Publications Archive for All
Nov 1, 2010
INSIDE: A Word From The President: Two Sets of Words Actually || American Experiment Releases Natural Resources Recommendations || A Growing Community of Conservative Voices || Creating the Ideal Health Insurance Exchange for Minnesota || Like the four governors who preceded him, Jesse Ventura has learned the value of providing real school choice
Sep 23, 2010
Lots of people here on earth – even more in the cosmos – have wondered how in the world Minnesotans elected Jesse Ventura governor a dozen years ago. But have you ever wondered how the other two major political leaders in the state at the time in 1998 were the senatorial odd couple of Rod Grams and Paul Wellstone, and how all three chaps respectively differed from one another by a mathematically impossible 359 degrees?
Sep 15, 2010
In 2005, the Onion reported this headline: "State of Minnesota Too Polite To Ask For Federal Funding." Gov. Tim Pawlenty is quoted in the article as saying, "Oh, we wouldn't want to bother the U.S. government -- they've got more than enough on their plate as it is."
Sep 6, 2010
On the off chance that you haven't been following regulatory proceedings of the Federal Communication Commission (FCC) in your spare time, there's a growing controversy about something called 'net neutrality.' Which is exactly what, you ask?
Aug 15, 2010
There's serious talk once again in policy circles about whether too many Americans are going to college. For example, in introducing a roundtable on the subject late last year, the Chronicle of Higher Education (known as the bible in the field) noted a "growing sentiment that college may not be the best option for all students" in light of students' rising indebtedness and the increasing number of them "failing to graduate in four years."

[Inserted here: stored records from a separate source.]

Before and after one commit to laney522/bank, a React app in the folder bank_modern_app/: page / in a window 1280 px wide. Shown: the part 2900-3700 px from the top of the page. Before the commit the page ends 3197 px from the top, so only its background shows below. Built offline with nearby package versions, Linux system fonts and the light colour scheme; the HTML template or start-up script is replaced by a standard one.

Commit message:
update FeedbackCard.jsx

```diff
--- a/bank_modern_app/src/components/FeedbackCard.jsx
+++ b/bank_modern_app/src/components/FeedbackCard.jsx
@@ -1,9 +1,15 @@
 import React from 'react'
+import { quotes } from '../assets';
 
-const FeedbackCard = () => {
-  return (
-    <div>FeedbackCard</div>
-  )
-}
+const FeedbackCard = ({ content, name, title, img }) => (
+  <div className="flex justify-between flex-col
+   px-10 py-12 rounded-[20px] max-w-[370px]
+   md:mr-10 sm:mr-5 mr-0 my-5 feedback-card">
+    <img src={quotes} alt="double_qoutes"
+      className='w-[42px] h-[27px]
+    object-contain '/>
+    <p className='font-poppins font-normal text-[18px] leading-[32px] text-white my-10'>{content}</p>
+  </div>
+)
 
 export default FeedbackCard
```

Aug 8, 2010
Gov. Tim Pawlenty's decision in 2009 to balance the state budget through unallotment made for a yearlong political drama. Folks divided along ideological and partisan lines, making hay out of unallotment to score political points.
Aug 1, 2010
In an American Experiment symposium released last fall, 20 writers grappled with the question of what it would take for them to start or expand a business in a low-income neighborhood. A main rationale for that exercise was the economic fact of life that unless commerce in a neighborhood, or at least in its vicinity, is healthy, chances are that little else will be healthy either, including poverty rates, crime rates, and graduation rates, to pick just three gauges. The not-unrelated new question, considered here by 23 participants, is how we might better encourage and reinforce the most talented and entrepreneurial among us; a core motivation this time being the pivotal importance of creating many more jobs and much more wealth so as to enable the nation to make it through the coming decades of aging-boomer and entitlement-skewed exigencies.
Aug 1, 2010
INSIDE: Culture, Compassion, and Conservatism || American Experiment Proposals and Priorities Advance in St. Paul || Don’t Concede Importance of Job Security || Implementing health care legislation as wisely as possible || “The purpose of free enterprise is human flourishing, not materialism” || Cuts offer more effective long-term budget solution
Jul 17, 2010
No sympathy, please, as nonprofit organizations like American Experiment lose donors all the time for a variety of reasons; that's the nature of the fund-raising beast. But on the same day last week that gubernatorial candidate Mark Dayton released his 2009 tax return, including an itemization of his charitable gifts for the year, a long-time Center donor coincidentally (or not) announced he couldn't contribute anymore, as he was moving to Florida. A business owner nearing retirement age, he told me a few years ago that it made no tax sense for him to remain a Minnesota resident much longer. So after a spell, he's now formally on his way out.